Set down the full listing below word for word; pictures stay out of the copy.

════════════════════

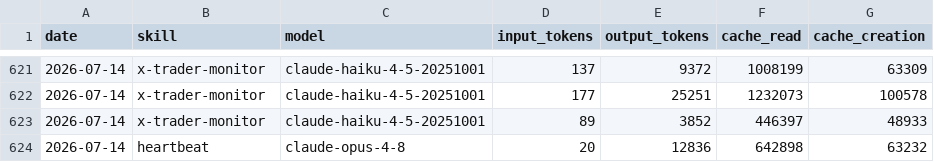
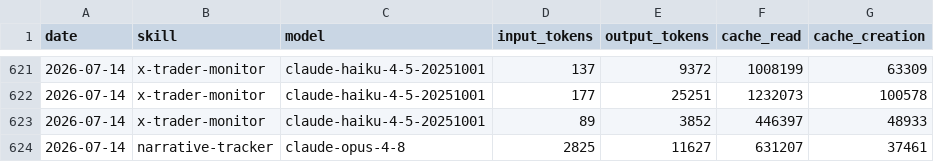
Before and after one commit to chxoky/aeon, a CSV file: memory/token-usage.csv, drawn as a sheet; only a part is shown, gaps mark what is left out.

Commit message:
chore(narrative-tracker): auto-commit 2026-07-14

```diff
--- a/memory/token-usage.csv
+++ b/memory/token-usage.csv
@@ -623,2 +623,2 @@ date,skill,model,input_tokens,output_tokens,cache_read,cache_creation
 2026-07-14,x-trader-monitor,claude-haiku-4-5-20251001,89,3852,446397,48933
-2026-07-14,heartbeat,claude-opus-4-8,20,12836,642898,63232
+2026-07-14,narrative-tracker,claude-opus-4-8,2825,11627,631207,37461
```
Also changed, not shown: 6 other files.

════════════════════

### Output below
Before and after one commit to chxoky/aeon, a CSV file: memory/token-usage.csv, drawn as a sheet; only a part is shown, gaps mark what is left out.

Commit message:
chore(narrative-tracker): auto-commit 2026-07-14

```diff
--- a/memory/token-usage.csv
+++ b/memory/token-usage.csv
@@ -623,2 +623,2 @@ date,skill,model,input_tokens,output_tokens,cache_read,cache_creation
 2026-07-14,x-trader-monitor,claude-haiku-4-5-20251001,89,3852,446397,48933
-2026-07-14,heartbeat,claude-opus-4-8,20,12836,642898,63232
+2026-07-14,narrative-tracker,claude-opus-4-8,2825,11627,631207,37461
```
Also changed, not shown: 6 other files.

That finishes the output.